A Proverbial Problem
Why all the proverbs about keeping thoughts to ourselves? They're so well known, a parlor game could be built around them. Two teams, two pads, and 30 seconds—go! “Loose lips sink ships.” “Better to remain silent and be thought a fool than to speak and remove all doubt.” “Discretion is the better part of valor.” “Don’t spill the beans.” “Think before you speak.” “Still waters run deep.” “If you can’t say something nice, say nothing at all.” “Don’t talk out of school.” And a personal favorite, “Take something to your grave!”
With all these mottos on the loose, one might expect far less loose talk. But, oh my, how we love to talk! We tell on us, each other, friends and neighbors, and even people we’ll never know—celebrities and acquaintances twice removed and random strangers whose compulsive talk invites us to repeat what we overhear. We buy magazines and surf Websites for more to talk about. We watch mean-spirited TV attorneys speculate wildly about alleged criminals and victims. In today’s chatterbox culture, anyone is fair game and loose talk is only offensive if we’re the subjects. That alone should teach us to mind what we say. But we don’t quite connect being talked about and talking about others. Wags coin proverbs about talking too much because too much talk is—literally—a proverbial problem.
According to Solomon, there are times for discretion and times for discussion. As much as what we say, when we say it reveals more about us than those we talk about. Our comments float into the ether, leaving impressions behind: Mary’s a gossip. Martin’s a braggart. Meg’s a critic. Ryan exaggerates. Though we preface observations with disclaimers, if our audience is too inexperienced or impressionable to acknowledge our sincerity, it’s the wrong time to speak. In Romans 14.15 and 16, Paul explains why ignoring perceptions harms others and us: “If your brother is distressed because of what you eat, you are no longer acting in love. Do not by your eating destroy your brother for whom Christ died. Do not allow what you consider good to be spoken of as evil.” Being strong enough to speak honestly doesn’t override considering our audience. “The ear tests words as the tongue tastes meat,” Job 34.3 says.
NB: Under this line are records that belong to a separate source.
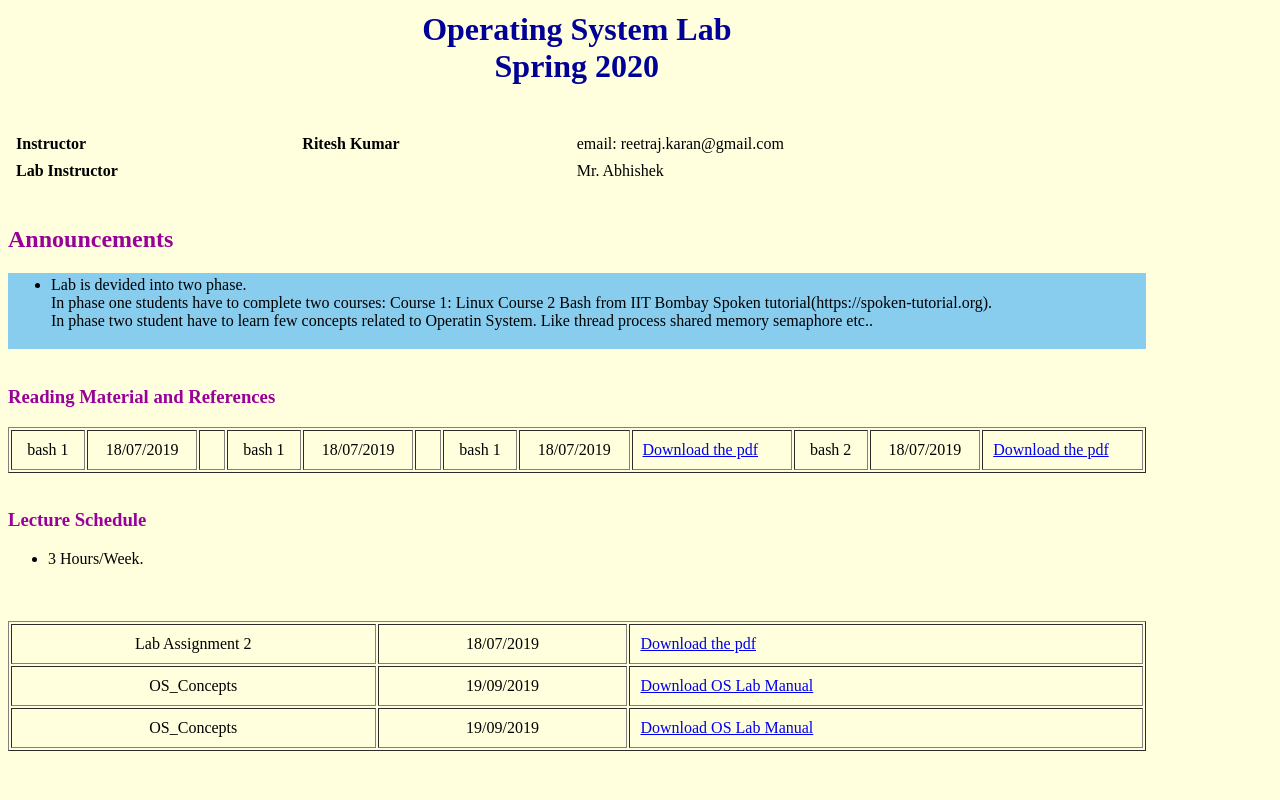
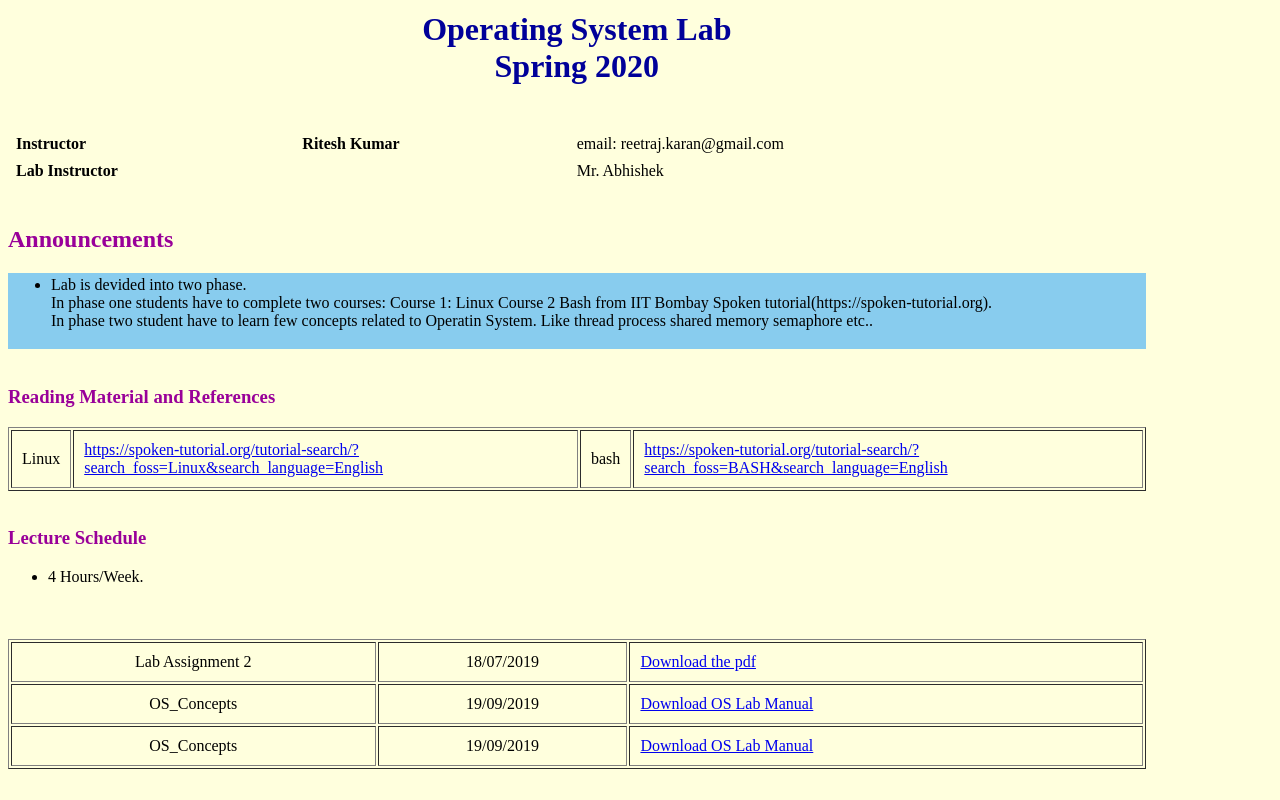
Before and after one commit to reetraj/reetraj.github.io, a plain HTML site: page OS/index.html in a window 1280 px wide. Drawn offline with Linux system fonts and the light colour scheme.

Commit message:
Update index.html

```diff
--- a/OS/index.html
+++ b/OS/index.html
@@ -46,20 +46,23 @@
 
 <h3><font color=990099> Reading Material and References </font></h3>
 <table border=1 width=90% cellpadding="10">
-<tr><td align="center"> bash 1</td><td align="center">18/07/2019</td><td align=> <a href="https://spoken-tutorial.org/tutorial-search/?search_foss=Linux&search_language=English"</a></td>
- <td align="center"> bash 1</td><td align="center">18/07/2019</td><td align=> <a href="https://spoken-tutorial.org/tutorial-search/?search_foss=BASH&search_language=English"</a></td>
-
+<tr>
+<td align="center">Linux</td><td align=> <a href="https://spoken-tutorial.org/tutorial-search/?search_foss=Linux&search_language=English">https://spoken-tutorial.org/tutorial-search/?search_foss=Linux&search_language=English</a></td>
+<td align="center"> bash</td><td align=> <a href="https://spoken-tutorial.org/tutorial-search/?search_foss=BASH&search_language=English">https://spoken-tutorial.org/tutorial-search/?search_foss=BASH&search_language=English</a></td>
+ </tr>
+<!--<tr>
   <td align="center"> bash 1</td><td align="center">18/07/2019</td><td align=> <a href="Bash_Assignment1.pdf" download="Bash_Assignment1.pdf">Download the pdf</a></td>
  <td align="center"> bash 2</td><td align="center">18/07/2019</td><td align=> <a href="Bash_Code.pdf" download="Bash_Code.pdf">Download the pdf</a></td>
 
  </tr>
+-->
  </table>
 
 <br>
 
 <a name="schedule">
 <h3><font color=990099>Lecture Schedule</font></h3>
-<ul><li>3 Hours/Week.
+<ul><li>4 Hours/Week.
 </ul></a>
   <br>
   <h3><font color=990099></font></h3>
```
The ears our words fall on decide the right and wrong in what we say. Putting listeners first disables the compulsion to show off how smart we are and how much we know. It informs us whether it’s time to keep silent or time to speak.
Political correctness does us a grave disservice by shifting attention from things we say to how we say them. But swapping older, belittling epithets for newer, “appropriate” ones doesn’t change what they mean. It just ties a fresher ribbon around the same scorn and hatred the old phrases expressed. For instance, a person with an IQ below 70 is clinically retarded. As we know, the classification seeped into usage decades ago as a general insult having nothing to do with mental ability. Teaching our children to refer to retarded people as “special” or “challenged” only allays our guilt for abusing the terminology when we were young. Before today ends, hundreds of kids will use “special” and “challenged” disparagingly, meaning exactly what we meant by “retarded.” Nothing’s changed. It’s not a matter of “inappropriate,” but unacceptable. Until political correctness takes that on, it’s no more correct than what it pretends to replace.
Spiritual correctness, on the other hand, focuses exclusively on what’s acceptable by measuring what we say, how we say it, and when it’s said by God’s standards. This is why David prays, “May the words of my mouth and the meditation of my heart be pleasing in your sight, O LORD.” (Psalm 19.14) It’s why Jesus chastises Pharisees who malign Him, saying, “You brood of vipers, how can you who are evil say anything good? For out of the overflow of the heart the mouth speaks.” (Matthew 12.34) It’s why Paul advises Timothy to “set an example for the believers in speech, in life, in love, in faith, and in purity.” (1 Timothy 4.12) Spiritual correctness fixes our thoughts first, so what, how, and when we speak is acceptable to God. And if He’s pleased, we can be confident we’re saying the right things when it’s time to speak and keeping our thoughts to ourselves when it’s time to be silent.
Attempting to scripturally justify this would stretch credulity past all limits. Nonetheless, I can't resist. Dianne Wiest and John Cusack in Woody Allen's Bullets Over Broadway: "Don't Speak!"
(Tomorrow: One in Ten)